This also does not apply to general trade creditors, so whilst a TTP would free up some funds to pay creditors, it will not protect a business from any other creditor taking enforcement action. Creditors who may themselves be struggling financially may not take as sympathetic view as HMRC.
Coronavirus Business Interruption Loan Scheme (CBLIS)
Loans of up to £1.2m are to be made available to small and medium sized businesses. It is unclear what terms the loans would be – hopefully the interest rate will not be punitive.
The primary concern of banks with any lending at the moment is that most customers are at much higher risk. 80% of any losses to the bank will be guaranteed by the Government which may encourage lending.
Businesses need to think longer term here: they will need to generate sufficient cash when the virus subsides to be able to repay the loan, otherwise the problem is just deferred. Directors will need to be aware of their personal position: if the business is simply taking out new finance to meet existing liabilities but there is no reasonable prospect of the loans being repaid then there is potential personal risks for directors. Reasonable financial projections are key.

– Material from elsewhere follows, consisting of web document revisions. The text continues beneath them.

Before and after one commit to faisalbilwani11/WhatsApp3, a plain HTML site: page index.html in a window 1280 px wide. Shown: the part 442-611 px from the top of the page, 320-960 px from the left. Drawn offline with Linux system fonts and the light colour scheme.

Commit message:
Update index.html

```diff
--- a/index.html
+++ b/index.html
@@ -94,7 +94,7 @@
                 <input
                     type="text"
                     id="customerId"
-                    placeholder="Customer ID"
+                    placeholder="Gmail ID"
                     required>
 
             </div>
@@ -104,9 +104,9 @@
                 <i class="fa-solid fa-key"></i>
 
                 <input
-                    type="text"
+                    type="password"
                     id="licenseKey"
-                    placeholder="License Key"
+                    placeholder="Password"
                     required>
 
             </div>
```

Cash grants for small businesses.
Small businesses that pay no business rates under the existing relief system (before taking into account the new business rates holiday announced today) will be eligible to receive a £3,000 grant.
This will provide a much needed boost to small businesses, but how quickly will businesses be able to claim this grant?
Overall, these measures will be welcome news to businesses faced with disruptions from COVID-19 but when you drill into the detail there are some further concerns outlined above which can limit the effectiveness of these measures.
Businesses facing disruption from Coronavirus need to consider their longer term prospects. If a business is going to lose money during the crisis, directors need to be clear who is going to fund those losses and, if by borrowing, is there a reasonable prospect of enough cash being generated to relay the borrowing when things pick up.
An Insolvency Practitioner can help you asses these risks and advise on processes that can be put into place now to manage creditors in appropriate circumstances. Contact Scott Bebbington today to discuss how we may be able to support you.